Be enthusiastic. [3, p.50] If you look indifferent you will hardly be able to inspire anyone, but if you are full of interest and energy students “get infected” with your enthusiasm.
Focus on curiosity-inducing questions rather than delivery of facts. [3, p.50] The process of searching for the answer is much more interesting than getting ready made answers.
Show the relevance of what you are teaching to the real world. [3, p.50] When students have an opportunity to apply their knowledge or at least see how and where they can do it they learn more willingly.
Make use of student creativity and self-expression. [3, p.50] It works because students do not read the texts written by somebody else or do sets of exercises, but can design their own products. They can also demonstrate their talents and skills not related to language learning directly, for instance, teachers can use activities which include drawing, creating stories, singing etc.
Make sure students are active. [3, p.50] Firstly, the harder the students work, the more they value the result. Secondly, when everyone is involved in the activity it increases the competition and excitement.
Change the students’ activity regularly. [3, p.50] Students get tired faster if they keep doing one and the same for some time.

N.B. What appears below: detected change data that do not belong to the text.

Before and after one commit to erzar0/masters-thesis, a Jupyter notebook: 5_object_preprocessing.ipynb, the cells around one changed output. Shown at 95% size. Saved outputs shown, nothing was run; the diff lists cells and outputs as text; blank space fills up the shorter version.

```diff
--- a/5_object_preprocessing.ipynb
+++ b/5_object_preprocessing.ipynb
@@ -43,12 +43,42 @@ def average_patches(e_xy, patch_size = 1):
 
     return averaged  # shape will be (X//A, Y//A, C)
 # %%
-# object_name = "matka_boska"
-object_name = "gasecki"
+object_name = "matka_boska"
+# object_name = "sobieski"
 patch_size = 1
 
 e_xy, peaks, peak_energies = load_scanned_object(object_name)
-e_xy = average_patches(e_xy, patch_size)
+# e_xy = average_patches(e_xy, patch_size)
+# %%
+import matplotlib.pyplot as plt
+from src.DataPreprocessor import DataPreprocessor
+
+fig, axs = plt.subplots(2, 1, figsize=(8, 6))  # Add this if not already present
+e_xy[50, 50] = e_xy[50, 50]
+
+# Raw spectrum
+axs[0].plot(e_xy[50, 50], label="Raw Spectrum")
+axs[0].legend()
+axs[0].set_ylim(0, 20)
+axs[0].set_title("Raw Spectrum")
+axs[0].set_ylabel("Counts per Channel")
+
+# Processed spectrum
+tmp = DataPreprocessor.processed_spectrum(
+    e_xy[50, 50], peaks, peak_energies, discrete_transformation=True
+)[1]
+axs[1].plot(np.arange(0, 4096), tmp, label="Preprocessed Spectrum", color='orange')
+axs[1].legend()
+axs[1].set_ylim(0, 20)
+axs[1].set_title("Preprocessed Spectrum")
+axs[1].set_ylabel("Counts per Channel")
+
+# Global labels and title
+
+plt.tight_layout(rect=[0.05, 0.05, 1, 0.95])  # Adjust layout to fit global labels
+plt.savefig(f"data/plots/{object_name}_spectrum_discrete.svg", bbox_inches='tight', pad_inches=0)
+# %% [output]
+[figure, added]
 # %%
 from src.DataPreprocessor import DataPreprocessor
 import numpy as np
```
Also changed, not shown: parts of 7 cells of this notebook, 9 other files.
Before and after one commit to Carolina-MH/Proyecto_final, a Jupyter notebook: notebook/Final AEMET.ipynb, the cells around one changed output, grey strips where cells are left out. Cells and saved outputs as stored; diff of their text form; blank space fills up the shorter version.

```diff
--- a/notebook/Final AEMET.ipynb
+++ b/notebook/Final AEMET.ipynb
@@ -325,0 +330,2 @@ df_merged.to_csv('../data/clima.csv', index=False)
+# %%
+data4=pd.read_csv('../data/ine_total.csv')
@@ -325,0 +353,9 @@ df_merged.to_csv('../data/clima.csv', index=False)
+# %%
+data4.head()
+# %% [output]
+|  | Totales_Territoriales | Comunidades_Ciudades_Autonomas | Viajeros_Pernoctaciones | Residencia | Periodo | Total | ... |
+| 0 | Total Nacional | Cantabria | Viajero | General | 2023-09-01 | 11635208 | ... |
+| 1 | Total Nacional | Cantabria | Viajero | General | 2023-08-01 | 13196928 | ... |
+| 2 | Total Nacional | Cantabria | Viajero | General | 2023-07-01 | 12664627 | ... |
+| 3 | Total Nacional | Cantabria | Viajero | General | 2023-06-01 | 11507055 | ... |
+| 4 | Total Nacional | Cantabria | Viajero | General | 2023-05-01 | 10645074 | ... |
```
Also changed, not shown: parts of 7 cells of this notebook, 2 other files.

But if the activities are changed regularly they do not notice for how long they have worked.
Very few of us, teachers, are lucky enough to have the classrooms filled with students willing to learn. But, as far as motivation is one of the keys to successful learning, not only students but also teachers are interested in increasing it. For this reason the tips mentioned in the article can be rather helpful for teachers, especially for those who are at the beginning of their career.
Petty G. Teaching Today. A Practical Guide. – Nelson Thornes, 1997
Williams M, Burden R.L. Psychology for Language Teachers. A social constructivist approach. – Cambridge University Press, 1997
Petty G. Evidence Based Teaching - A practical approach // 2006. URL: http://www.geoffpetty.com/evidence_based.htm (15.07.2011)
Petty G. – Active Learning // 2006. URL: http://www.geoffpetty.com/activelearning.html (15.07.2011)
Hattie J. – Visible Learning; a synthesis of over 800 meta-analyses relating to achievement (London; Routledge, 2009) // 2010. URL: http://www.learningandteaching.info/teaching/what_works.htm (15.07.2011)